The state Senate has passed a bill that would allow for court ordered outpatient treatment for the mentally ill.
House Bill 1697, also called the Mark Costello bill, recognizes that often those with mental illness stop taking their medication and that can lead to tragedy.
No one knows that better than Cathy Costello. She wiped away tears today as members of the state Senate gave her a standing ovation.
Costello’s son, Christian, is charged in connection with the stabbing death her husband, former state Labor Commissioner Mark Costello.
She said the bill that passed in the Senate Tuesday would have prevented that.
“I do believe that if we’d had this law six months ago, Mark Costello would be standing here speaking to you instead of me,” Cathy Costello said.
House Bill 1697 would allow court ordered treatment of the mentally ill if they are 18 or older; in the care of the Department of Mental Health; if they are a danger to themselves or others and if they stop taking their medication.
That was the case with Christian Costello; his mother said he is diagnosed as a paranoid schizophrenic.
“He has been hospitalized ten times by the age of 26. A year ago, five times in a 12-week period,” Cathy Costello said. “He should have been on court ordered medication coming out.”
But he wasn’t.
And Costello said her family has paid a terrible price because of it.
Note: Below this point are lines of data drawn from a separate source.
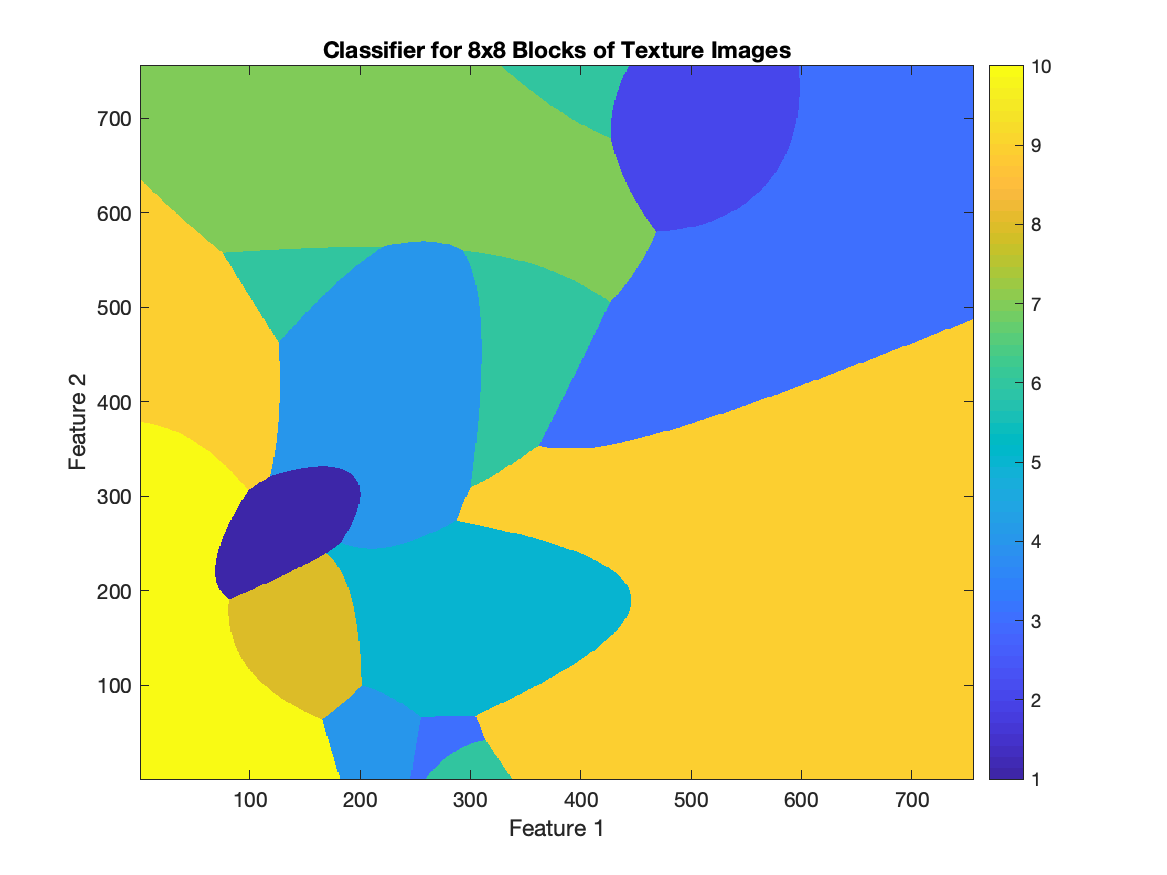
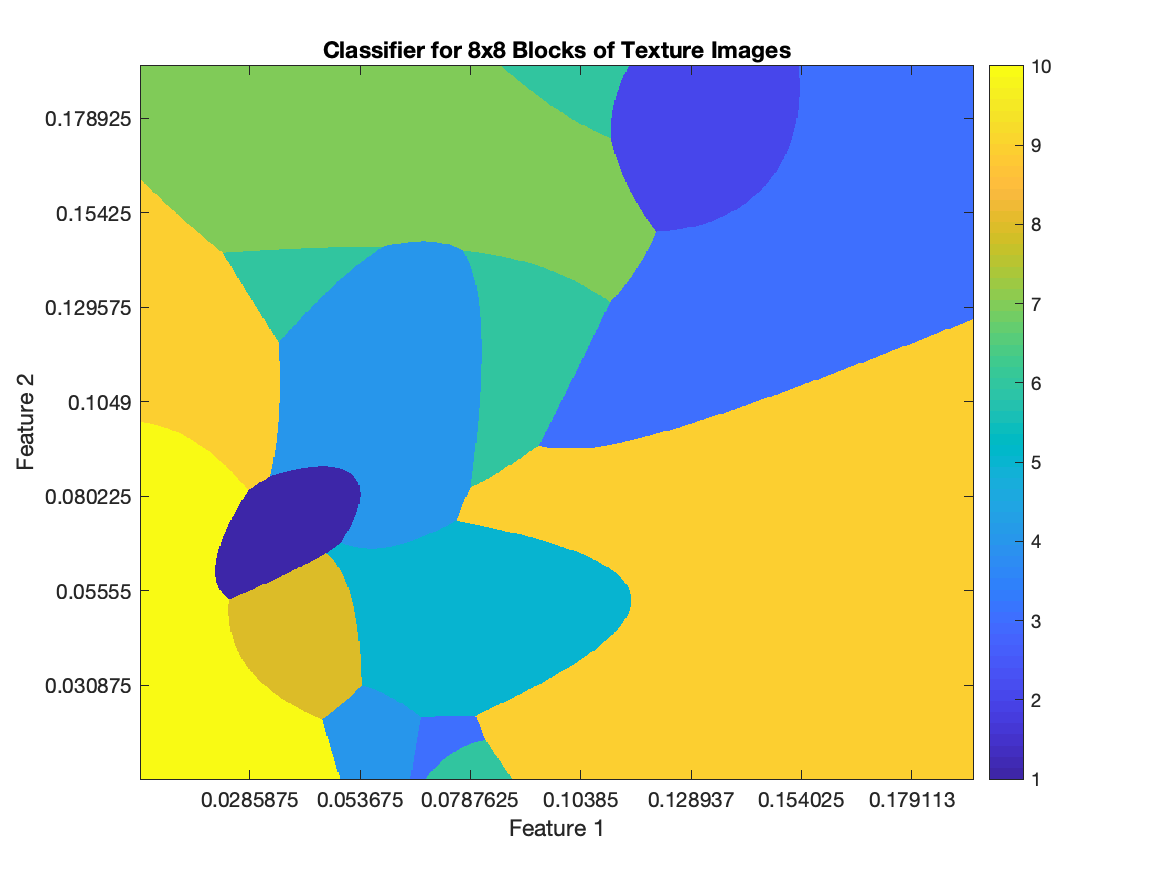
Plot fixes

diff --git a/Lab 3/kmeans.m b/Lab 3/kmeans.m
@@ -25,15 +25,24 @@ function [classifier] = kmeans(K, data)
         iter = iter + 1;
     end
     
-    figure;
+    kmean_fig = figure('units','normalized','outerposition',[0 0 0.75 0.75]);
+    legend_data = cell(K*2,1);
     for classIdx = 1:K
+        randcolor = [rand rand rand];
         current_data = data(classifier == classIdx,:);
-        scatter(current_data(:,1),current_data(:,2),50,'filled');
+        scatter(current_data(:,1),current_data(:,2),65,randcolor,'filled');
         hold on; 
+        scatter(prototypes(classIdx,1),prototypes(classIdx,2),200,...
+            randcolor,'*');
+        hold on; 
+        legend_data{classIdx*2-1} = sprintf('Class %d',classIdx);
+        legend_data{classIdx*2} = sprintf('Mean for class %d',classIdx);
     end
     
     xlabel('Feature 1');
     ylabel('Feature 2');
-    legend();
+    title('K-Means Classification for 32x32 Image Data');
+    legend(legend_data, 'Location', 'northwest');
+    saveas(kmean_fig,"Kmean_plot.png");
 end
 

diff --git a/Lab 3/lab3.m b/Lab 3/lab3.m
@@ -57,8 +57,17 @@ axis on;
 saveas(im_cl_sg_fig, "comp_img.png");
 
 % Abstract class image
-xtick = num2str(linspace(0.0035, 0.2042, 6)');
-ytick = num2str(linspace(0.0062, 0.2036, 6)');
+numOfTicks = 9;
+xtick_num = linspace(0.0035, 0.2042, numOfTicks);
+ytick_num = linspace(0.0062, 0.2036, numOfTicks);
+
+xtick = cell(numOfTicks-2, 1);
+ytick = cell(numOfTicks-2, 1);
+
+for i = 2:(numOfTicks-1) 
+    xtick{i-1} = xtick_num(i);
+    ytick{i-1} = ytick_num(i);
+end
 
 abstract_art = figure;
 imagesc(classifier_f8);
@@ -67,8 +76,11 @@ ax.YDir = 'normal';
 title("Classifier for 8x8 Blocks of Texture Images");
 xlabel("Feature 1");
 ylabel("Feature 2");
-% xticklabels(xtick);
-% yticklabels(ytick);
+xticklabels(xtick);
+yticklabels(ytick);
 colorbar();
 
 saveas(abstract_art, "abstract_art.png");
+
+%% K Means
+kmeans(10,f32(1:2,:)');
“I am shattered. Brokenhearted. There’s a hole in my heart and soul that will always be there but I’m going to try to do something good and they (the Senate) have done something good to help Oklahomans," Cathy Costello said. “I know Mark is looking down from Heaven and he is happy. He’s happy.”